Following the invasion of Ukraine, Burger King’s primary Russian partner claims he lacks the power to shutdown around 800 restaurants, contradicting the fast-food chain’s US corporate leadership’s claim that he had “refused” its request to close the sites.
After Restaurant Brands International president David Shear declared in an open letter that the franchisee was opposing a corporate direction to close outlets, Russian businessman Alexander Kolobov retaliated.
Kolobov believes he lacks the “authority or power” to shut down the 800 stores in reaction to the invasion, claiming his 30% stake in a joint venture with Burger King puts him “far below the control” needed to act.
Following the dispute, RBI is selling off its business operations in Russia, which it owns a 15% minority stake in.
“All shareholders must consider the impact on the employees and their families before deciding to terminate and stop operations of the franchisee, which employs roughly 25,000 people,” Kolobov said in a statement to the BBC.
Burger King’s parent firm has stated that it intends to sell its Russian business assets.
RBI did not respond to a request for comment on his views right away.
Burger King’s owner operates in Russia through a joint venture with Kolobov, investment firm Investment Capital Ukraine, and VTB Capital, a subsidiary of Russia’s VTB Bank, according to RBI’s Shear.
Shear’s position in the open letter describing Burger King’s conundrum in Russia was disputed by Kolobov’s reaction. Shear said that Kolobov is “responsible for the day-to-day operations and oversight of the 800 restaurants in Russia” in the lengthy statement.

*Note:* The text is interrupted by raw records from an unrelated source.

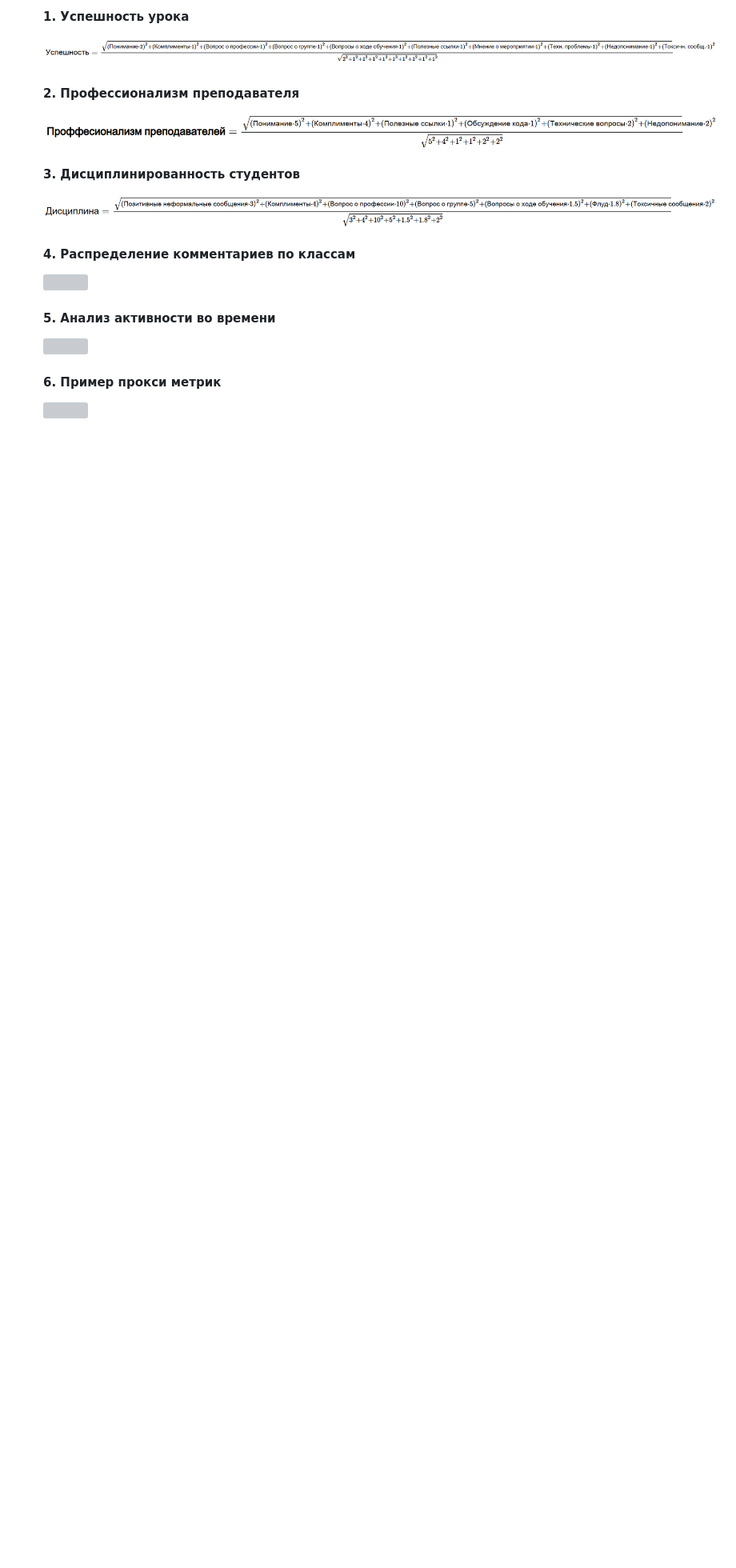
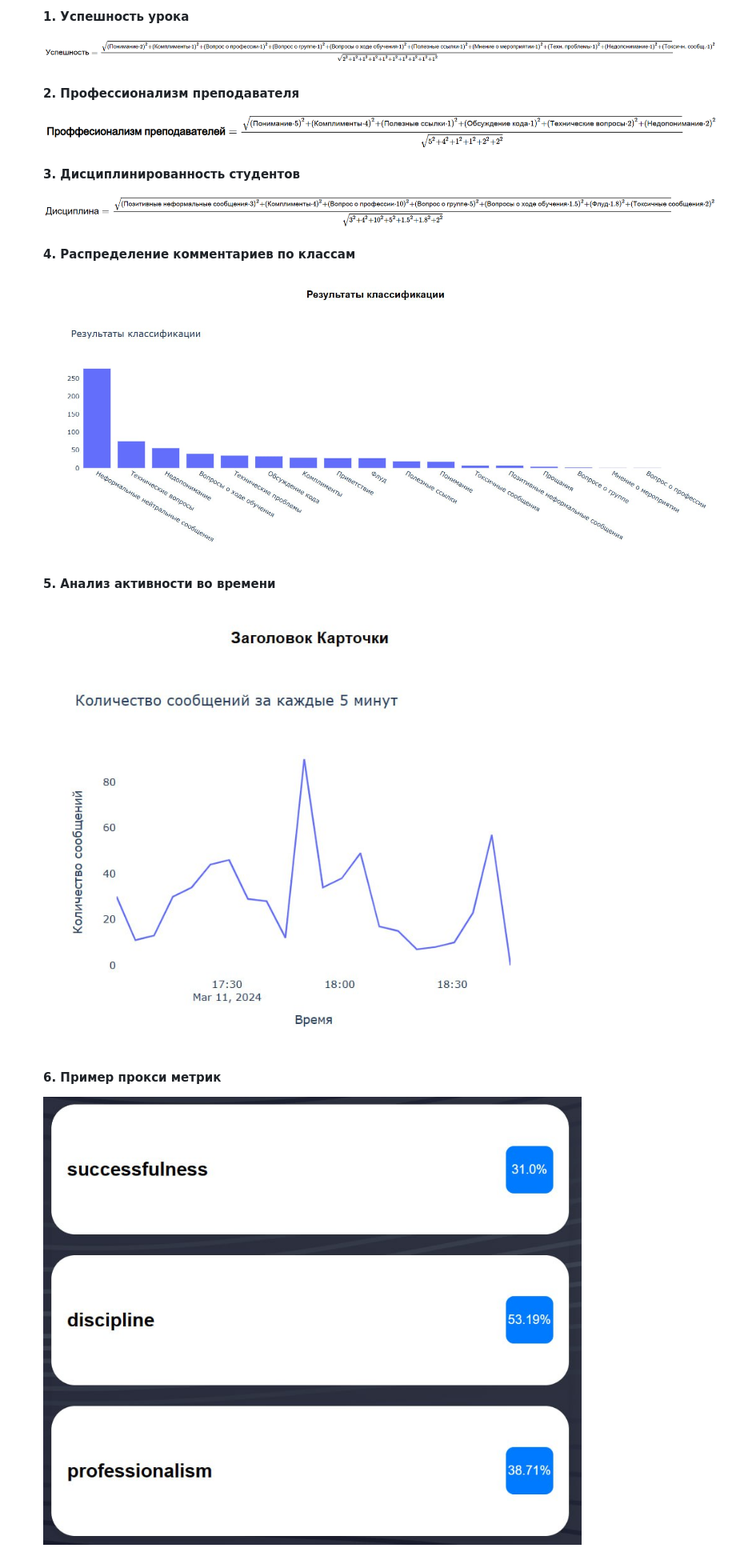
Before and after one commit to IsMarshev/DecontrolAQC, a Markdown page: README.md, the part around the change. Shown: that part at 80% size. Drawn GitHub-style; blank space fills up the shorter version; grey boxes are pictures that could not be loaded.

```diff
--- a/README.md
+++ b/README.md
@@ -108,12 +108,12 @@
 
    #### 4. Распределение комментариев по классам
 
-    <img src="pics/top_of_class.png" class="img-responsive" alt="">
+    <img src="pics/top_of_class.jpg" class="img-responsive" alt="">
 
     #### 5. Анализ активности во времени
 
-    <img src="pics/timeseries.png" class="img-responsive" alt="">
+    <img src="pics/timeseries.jpg" class="img-responsive" alt="">
 
     #### 6. Пример прокси метрик
 
-   <img src="pics/metrics.png" class="img-responsive" alt="">
+   <img src="pics/metrics.jpg" class="img-responsive" alt="">
```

“We contacted the company’s chief operator and demanded that Burger King restaurants throughout Russia be shut down.” Shear stated, “They have declined to do so.”

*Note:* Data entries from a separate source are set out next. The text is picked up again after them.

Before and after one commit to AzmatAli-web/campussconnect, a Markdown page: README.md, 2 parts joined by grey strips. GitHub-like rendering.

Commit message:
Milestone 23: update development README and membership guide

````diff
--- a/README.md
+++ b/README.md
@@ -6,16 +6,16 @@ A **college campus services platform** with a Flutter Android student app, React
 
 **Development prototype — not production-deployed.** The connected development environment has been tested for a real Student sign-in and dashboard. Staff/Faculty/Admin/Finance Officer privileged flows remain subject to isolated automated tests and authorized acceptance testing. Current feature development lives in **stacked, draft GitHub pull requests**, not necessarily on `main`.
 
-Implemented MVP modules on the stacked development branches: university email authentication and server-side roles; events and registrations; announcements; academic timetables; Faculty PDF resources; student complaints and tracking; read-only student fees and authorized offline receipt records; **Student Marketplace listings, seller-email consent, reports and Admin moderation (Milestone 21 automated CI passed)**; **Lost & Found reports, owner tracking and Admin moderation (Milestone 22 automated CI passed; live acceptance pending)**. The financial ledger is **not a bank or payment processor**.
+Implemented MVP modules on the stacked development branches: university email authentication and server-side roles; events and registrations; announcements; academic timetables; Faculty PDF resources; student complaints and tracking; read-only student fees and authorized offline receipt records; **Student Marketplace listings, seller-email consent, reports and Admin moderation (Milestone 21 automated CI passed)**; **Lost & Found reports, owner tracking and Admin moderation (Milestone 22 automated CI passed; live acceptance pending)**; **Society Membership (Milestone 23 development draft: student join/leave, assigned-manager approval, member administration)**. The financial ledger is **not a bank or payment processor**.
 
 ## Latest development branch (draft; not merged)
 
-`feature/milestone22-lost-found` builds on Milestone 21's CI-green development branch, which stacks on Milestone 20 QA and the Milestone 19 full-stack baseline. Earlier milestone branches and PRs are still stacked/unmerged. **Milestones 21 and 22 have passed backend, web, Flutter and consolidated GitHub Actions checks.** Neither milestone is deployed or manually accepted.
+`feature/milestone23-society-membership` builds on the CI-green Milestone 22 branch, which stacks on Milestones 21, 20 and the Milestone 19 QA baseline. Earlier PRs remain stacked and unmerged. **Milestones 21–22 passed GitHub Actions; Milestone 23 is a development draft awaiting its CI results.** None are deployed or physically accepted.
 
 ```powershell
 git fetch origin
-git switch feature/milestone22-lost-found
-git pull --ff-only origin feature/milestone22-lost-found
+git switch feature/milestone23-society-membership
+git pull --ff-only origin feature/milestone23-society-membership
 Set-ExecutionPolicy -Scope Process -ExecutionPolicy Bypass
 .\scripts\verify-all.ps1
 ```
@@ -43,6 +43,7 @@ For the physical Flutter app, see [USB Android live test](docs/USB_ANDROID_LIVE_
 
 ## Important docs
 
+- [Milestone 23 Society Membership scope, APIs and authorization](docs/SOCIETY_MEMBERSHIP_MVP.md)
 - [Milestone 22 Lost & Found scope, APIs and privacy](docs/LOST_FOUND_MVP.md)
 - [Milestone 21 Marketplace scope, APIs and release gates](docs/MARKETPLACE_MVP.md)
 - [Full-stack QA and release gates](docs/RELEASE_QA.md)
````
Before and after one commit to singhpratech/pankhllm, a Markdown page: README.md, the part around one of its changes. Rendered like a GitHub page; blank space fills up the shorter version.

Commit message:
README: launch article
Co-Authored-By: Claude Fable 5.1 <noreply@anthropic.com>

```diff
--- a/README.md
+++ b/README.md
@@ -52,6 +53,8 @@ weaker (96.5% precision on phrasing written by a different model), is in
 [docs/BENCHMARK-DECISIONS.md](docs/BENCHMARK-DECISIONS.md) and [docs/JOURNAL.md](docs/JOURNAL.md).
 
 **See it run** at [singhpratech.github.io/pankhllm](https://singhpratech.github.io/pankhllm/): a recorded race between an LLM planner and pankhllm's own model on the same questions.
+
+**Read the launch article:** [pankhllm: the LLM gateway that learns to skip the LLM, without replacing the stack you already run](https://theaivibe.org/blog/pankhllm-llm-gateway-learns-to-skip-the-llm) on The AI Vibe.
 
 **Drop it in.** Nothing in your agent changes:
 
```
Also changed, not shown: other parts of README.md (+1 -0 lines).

Burger King couldn’t close without Kolobov’s permission or interference from Russian authorities, who have become increasingly antagonistic to Western businesses, according to Shear.
RBI has “stopped all corporate assistance” for Burger King stores in Russia, according to Shear, and aims to give any earnings from the agreement, including the sale of its ownership portion, to the UN refugee agency.
“Would we wish to immediately cease all Burger King operations in Russia?” Yes. Are we able to put a halt to operations right now? “No,” Shear clarified.
The dispute between RBI and one of its business partners exemplifies the difficulties that several Western corporations have had in winding down their activities in Russia in reaction to the Kremlin’s invasion.
McDonald’s, Burger King’s fast food rival, closed all of its restaurants in Russia, only to have a local operator known as “Uncle Vanya” file a trademark application with a logo that is virtually identical to its “golden arches” in an apparent attempt to take over the company.